This month I am doing something very different, and very rewarding. Palliative medicine. Most people get a glassy “What?” look to this term. Palliative literally means “Relieving or soothing the symptoms of a disease or disorder without effecting a cure” It is simply end of life care.
Friday was my first day on this service and it was a very full day. I was involved in two cases in the ICU of patients who were being taken off life support. One 80 year old woman was very alert and awake, but wanted to be off the breathing tube, knowing it meant her ultimate death. With her 4 grown children and grandchildren around we completed the process of taking the respirator away. She had a few hours to say goodbye to loved ones before she passed.
During the second pt’s extubation there was a stat page overhead to the oncology unit for our team. This was very unusual and unexpected. The palliative care nurse and I went rushing up to the oncology floor to the room with all the action. A crowd was gathered outside. We opened the door, not sure what to expect. The room was very dark, just a small light from the sink area. A young woman in her 40’s was lying in bed, unconscious. Her children surrounded the bed. A young blond 6 year old on his 13 year old sister’s lap, and both sat clasping mom’s right hand. Another young 9 year old boy sat on the bed grasping the left hand. Around the bed were about a dozen friends and family. The room was quit except for small sobs from the kids and the occasional gasping breath from the dying mother. In an instant I understood she was close to death.

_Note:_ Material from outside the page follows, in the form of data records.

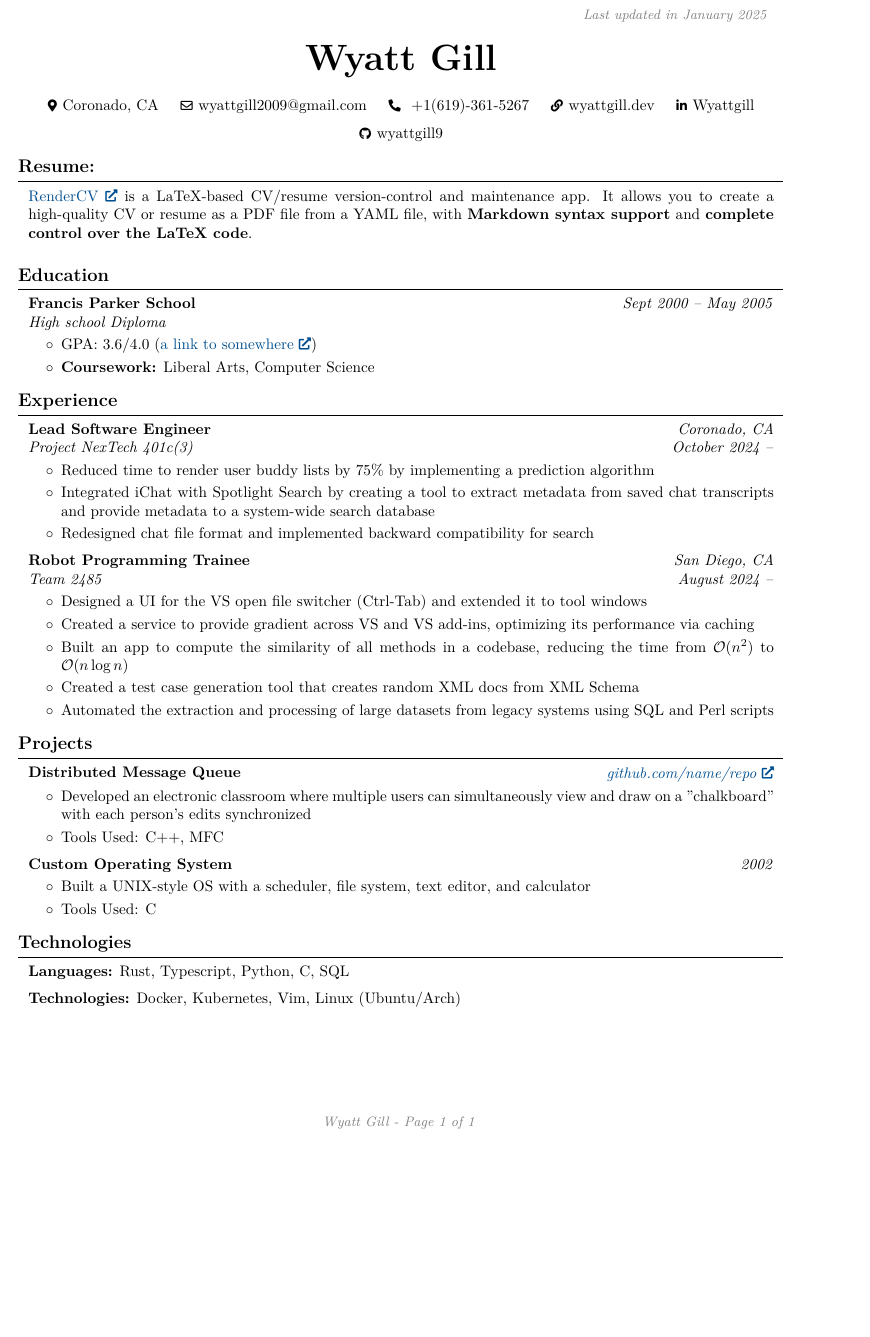
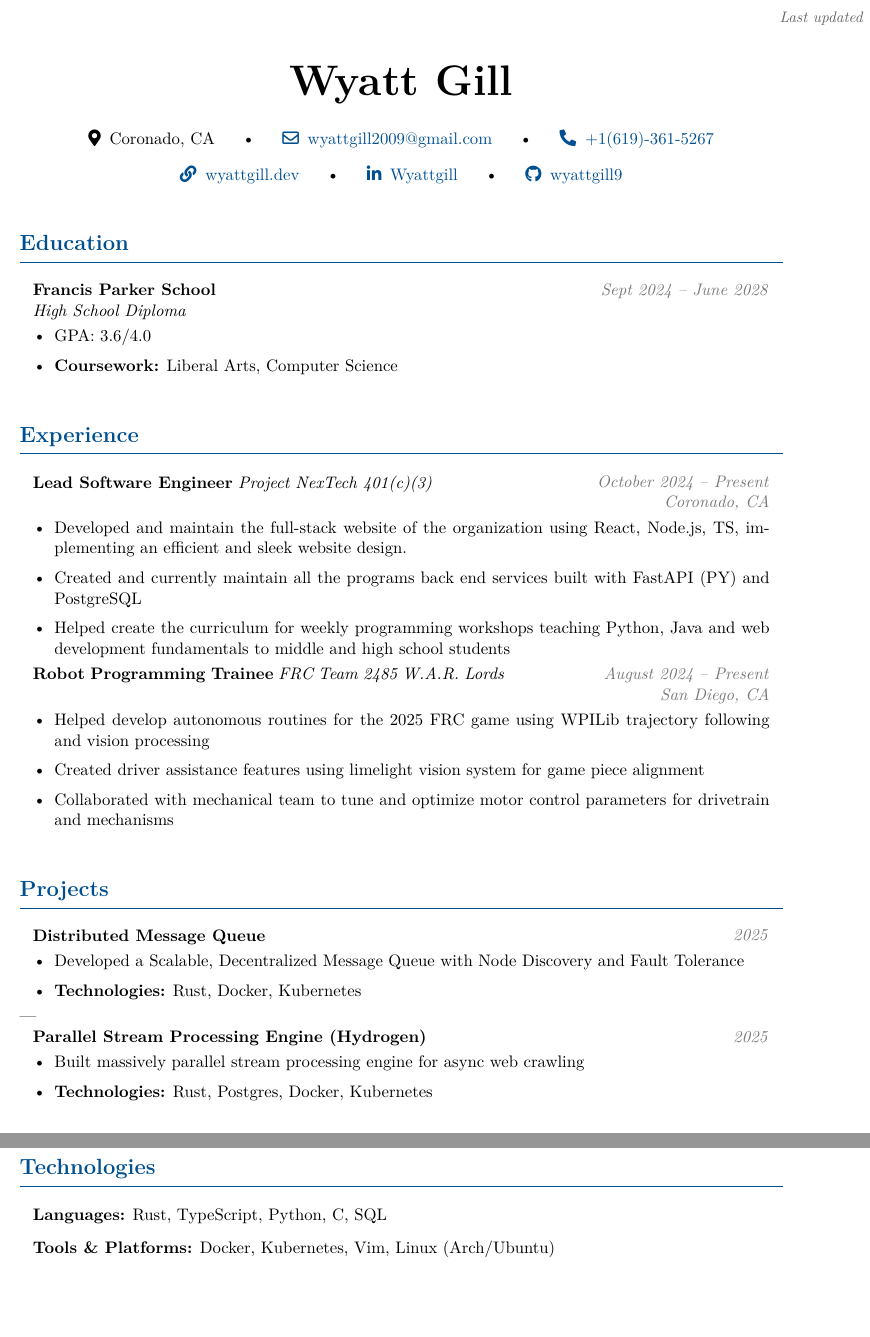
Before and after one commit to wyattgill9/resume, a LaTeX CV (resume.tex): part of the page before the commit and two parts of pages 1 and 2 of 2 after it, the two joined at a grey line, cut at the place of the change, the shorter picture padded with empty space. Compiled offline with pdfLaTeX.

Commit message:
Update resume.tex

```diff
--- a/resume.tex
+++ b/resume.tex
@@ -130,6 +98,2 @@
 \newcommand{\placelastupdatedtext}{
     \AddToShipoutPictureFG*{
-    \put(
-        \LenToUnit{\paperwidth-2 cm-0.2 cm+0.05cm},
-        \LenToUnit{\paperheight-1.0 cm}
-    ){\vtop{{\null}\makebox[0pt][c]{
@@ -147,181 +112,96 @@
 
 \begin{document}
-    \newcommand{\AND}{\unskip
-        \cleaders\copy\ANDbox\hskip\wd\ANDbox
-        \ignorespaces
-    }
-    \newsavebox\ANDbox
-    \sbox\ANDbox{}
+\placelastupdatedtext
 
-    \placelastupdatedtext
+% Header
 \begin{header}
-        \textbf{\fontsize{24 pt}{24 pt}\selectfont Wyatt Gill}
-
-        \vspace{0.3 cm}
+    {\fontsize{28pt}{34pt}\selectfont\textbf{Wyatt Gill}\par}
+    \vspace{0.5cm}
 
     \normalsize
-        \mbox{{\color{black}\footnotesize\faMapMarker*}\hspace*{0.13cm}Coronado, CA}%
-        \kern 0.25 cm%
-        \AND%
-        \kern 0.25 cm%
-        \mbox{\hrefWithoutArrow{mailto:wyattgill2009@gmail.com}{\color{black}{\footnotesize\faEnvelope[regular]}\hspace*{0.13cm}wyattgill2009@gmail.com}}%
-        \kern 0.25 cm%
-        \AND%
-        \kern 0.25 cm%
-        \mbox{\hrefWithoutArrow{tel:+90-541-999-99-99}{\color{black}{\footnotesize\faPhone*}\hspace*{0.13cm} +1(619)-361-5267}}%)
-        \kern 0.25 cm%
-        \AND%
-        \kern 0.25 cm%
-        \mbox{\hrefWithoutArrow{https://wyattgill.dev/}{\color{black}{\footnotesize\faLink}\hspace*{0.13cm}wyattgill.dev}}%
-        \kern 0.25 cm%
-        \AND%
-        \kern 0.25 cm%
-        \mbox{\hrefWithoutArrow{https://www.linkedin.com/in/wyatt-gill-17380b323/}{\color{black}{\footnotesize\faLinkedinIn}\hspace*{0.13cm}Wyattgill}}%
-        \kern 0.25 cm%
-        \AND%
-        \kern 0.25 cm%
-        \mbox{\hrefWithoutArrow{https://github.com/wyattgill9}{\color{black}{\footnotesize\faGithub}\hspace*{0.13cm}wyattgill9}}%
+    \mbox{\faMapMarker*\hspace{0.2cm}Coronado, CA}
+    \hspace{0.5cm}•\hspace{0.5cm}
+    \href{mailto:wyattgill2009@gmail.com}{\faEnvelope[regular]\hspace{0.2cm}wyattgill2009@gmail.com}
+    \hspace{0.5cm}•\hspace{0.5cm}
+    \href{tel:+16193615267}{\faPhone*\hspace{0.2cm}+1(619)-361-5267}
+
+    \vspace{0.2cm}
+    \href{https://wyattgill.dev/}{\faLink\hspace{0.2cm}wyattgill.dev}
+    \hspace{0.5cm}•\hspace{0.5cm}
+    \href{https://www.linkedin.com/in/wyatt-gill-17380b323/}{\faLinkedinIn\hspace{0.2cm}Wyattgill}
+    \hspace{0.5cm}•\hspace{0.5cm}
+    \href{https://github.com/wyattgill9}{\faGithub\hspace{0.2cm}wyattgill9}
 \end{header}
 
-    \vspace{0.3 cm - 0.3 cm}
-
-
-    \section{Resume:}
-
-
-
+\section{Education}
+\begin{twocolentry}{\textit{Sept 2024 – June 2028}}
+    \textbf{Francis Parker School}\\
+    \textit{High School Diploma}
+\end{twocolentry}
 
 \begin{onecolentry}
-            \href{https://rendercv.com}{RenderCV} is a LaTeX-based CV/resume version-control and maintenance app. It allows you to create a high-quality CV or resume as a PDF file from a YAML file, with \textbf{Markdown syntax support} and \textbf{complete control over the LaTeX code}.
-        \end{onecolentry}
-
-        \vspace{0.2 cm}
-
-    \section{Education}
-
-
-
-
-        \begin{twocolentry}{
-
-
-        \textit{Sept 2000 – May 2005}}
-            \textbf{Francis Parker School}
-
-            \textit{High school Diploma}
-        \end{twocolentry}
-
-        \vspace{0.10 cm}
-        \begin{onecolentry}
     \begin{highlights}
-                \item GPA: 3.6/4.0 (\href{https://example.com}{a link to somewhere})
+        \item GPA: 3.6/4.0
         \item \textbf{Coursework:} Liberal Arts, Computer Science
     \end{highlights}
 \end{onecolentry}
 
-
 \section{Experience}
 
-
-        \begin{twocolentry}{
-        \textit{Coronado, CA}
-
-        \textit{October 2024 – }}
-            \textbf{Lead Software Engineer}
-
-            \textit{Project NexTech 401c(3)}
+\begin{twocolentry}{\textit{October 2024 – Present}\\\textit{Coronado, CA}}
+    \textbf{Lead Software Engineer}\
+    \textit{Project NexTech 401(c)(3)}
 \end{twocolentry}
-
-        \vspace{0.10 cm}
 \begin{onecolentry}
     \begin{highlights}
-                \item Reduced time to render user buddy lists by 75\% by implementing a prediction algorithm
-                \item Integrated iChat with Spotlight Search by creating a tool to extract metadata from saved chat transcripts and provide metadata to a system-wide search database
-                \item Redesigned chat file format and implemented backward compatibility for search
+        \item Developed and maintain the full-stack website of the organization using React, Node.js, TS, implementing an efficient and sleek website design.
+        \item Created and currently maintain all the programs back end services built with FastAPI (PY) and PostgreSQL
+        \item Helped create the curriculum for weekly programming workshops teaching Python, Java and web development fundamentals to middle and high school students
     \end{highlights}
 \end{onecolentry}
 
-
-        \vspace{0.2 cm}
-
-        \begin{twocolentry}{
-        \textit{San Diego, CA}
-
-        \textit{August 2024 – }}
-            \textbf{Robot Programming Trainee}
-
-            \textit{Team 2485}
+\begin{twocolentry}{\textit{August 2024 – Present}\\\textit{San Diego, CA}}
+    \textbf{Robot Programming Trainee}\
+    \textit{FRC Team 2485 W.A.R. Lords}
 \end{twocolentry}
-
-        \vspace{0.10 cm}
 \begin{onecolentry}
     \begin{highlights}
-                \item Designed a UI for the VS open file switcher (Ctrl-Tab) and extended it to tool windows
-                \item Created a service to provide gradient across VS and VS add-ins, optimizing its performance via caching
-                \item Built an app to compute the similarity of all methods in a codebase, reducing the time from $\mathcal{O}(n^2)$ to $\mathcal{O}(n \log n)$
-                \item Created a test case generation tool that creates random XML docs from XML Schema
-                \item Automated the extraction and processing of large datasets from legacy systems using SQL and Perl scripts
+        \item Helped develop autonomous routines for the 2025 FRC game using WPILib trajectory following and vision processing
+        \item Created driver assistance features using limelight vision system for game piece alignment
+        \item Collaborated with mechanical team to tune and optimize motor control parameters for drivetrain and mechanisms
     \end{highlights}
 \end{onecolentry}
 
-
-
 \section{Projects}
-
-
-
-
-        \begin{twocolentry}{
-
-
-        \textit{\href{https://github.com/sinaatalay/rendercv}{github.com/name/repo}}}
+\begin{twocolentry}{\textit{2025}}
     \textbf{Distributed Message Queue}
 \end{twocolentry}
 
-        \vspace{0.10 cm}
 \begin{onecolentry}
     \begin{highlights}
-                \item Developed an electronic classroom where multiple users can simultaneously view and draw on a "chalkboard" with each person's edits synchronized
-                \item Tools Used: C++, MFC
+        \item Developed a Scalable, Decentralized Message Queue with Node Discovery and Fault Tolerance
+        \item \textbf{Technologies:} Rust, Docker, Kubernetes
+    \end{highlights}
+\end{onecolentry}
+---
+\begin{twocolentry}{\textit{2025}}
+    \textbf{Parallel Stream Processing Engine (Hydrogen)}
+\end{twocolentry}
+
+\begin{onecolentry}
+    \begin{highlights}
+        \item Built massively parallel stream processing engine for async web crawling
+        \item \textbf{Technologies:} Rust, Postgres, Docker, Kubernetes
     \end{highlights}
 \end{onecolentry}
 
+\section{Technologies}
+\begin{onecolentry}
+    \textbf{Languages:} Rust, TypeScript, Python, C, SQL
 
-        \vspace{0.2 cm}
+    \vspace{0.3cm}
 
-
-        \begin{twocolentry}{
-
-
-        \textit{2002}}
-            \textbf{Custom Operating System}
-        \end{twocolentry}
-
-        \vspace{0.10 cm}
-        \begin{onecolentry}
-            \begin{highlights}
-                \item Built a UNIX-style OS with a scheduler, file system, text editor, and calculator
-                \item Tools Used: C
-            \end{highlights}
+    \textbf{Tools \& Platforms:} Docker, Kubernetes, Vim, Linux (Arch/Ubuntu)
 \end{onecolentry}
 
-
-
-
-    \section{Technologies}
-
-
-
-
-        \begin{onecolentry}
-            \textbf{Languages:} Rust, Typescript, Python, C, SQL
-        \end{onecolentry}
-
-        \vspace{0.2 cm}
-
-        \begin{onecolentry}
-            \textbf{Technologies:} Docker, Kubernetes, Vim, Linux (Ubuntu/Arch)
-        \end{onecolentry}
-
-
-\end{document}
+\end{document}\textbf{}
```
Also changed, not shown: resume.tex (161 more changed lines). Lines whose indentation alone changed are shown as unchanged.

The nurse shuttled us outside to whisper why we were stat paged to this room. “she’s likely to die any minute, and her kids suddenly thought they’d like to have a plaster mold of their mom’s hand to keep”. The palliative nurse nodded her head and said she had it taken care of, to just giver her a minute. She rushed off, and I went back in the room. The space between breaths was lengthening. The silence would often be pierced with the daughter shouting- “breath mom, c’mon, take another breath”. At one agonizing moment even the dying woman’s sister pitched in “You breath now sister, please, breath”. In no time the molds were there, and one by one we had each child take their mother’s hand and press it into the mold. While they did this, we told them how much their mother loved them and had them tell her goodbye. We stepped out to let them have the last moments alone, and solidified the hand print, something they can have with them always.

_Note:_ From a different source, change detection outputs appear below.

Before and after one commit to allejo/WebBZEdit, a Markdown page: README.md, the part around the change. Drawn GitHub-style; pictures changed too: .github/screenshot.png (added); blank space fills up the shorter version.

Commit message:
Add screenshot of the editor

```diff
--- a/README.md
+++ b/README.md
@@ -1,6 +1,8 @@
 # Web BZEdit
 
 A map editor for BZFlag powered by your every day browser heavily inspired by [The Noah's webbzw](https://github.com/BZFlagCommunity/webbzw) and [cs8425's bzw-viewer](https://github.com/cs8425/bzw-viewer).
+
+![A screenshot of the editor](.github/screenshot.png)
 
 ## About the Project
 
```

Although I was near and involved in 3 people’s deaths that first day, it was a very fulfilling day. Traditionally we as doctors have done well with making the process of coming into the world better. Of course the process of living is always being improved upon…it’s high time we look to the end, and attempt to make it as meaningful and comfortable as possible too!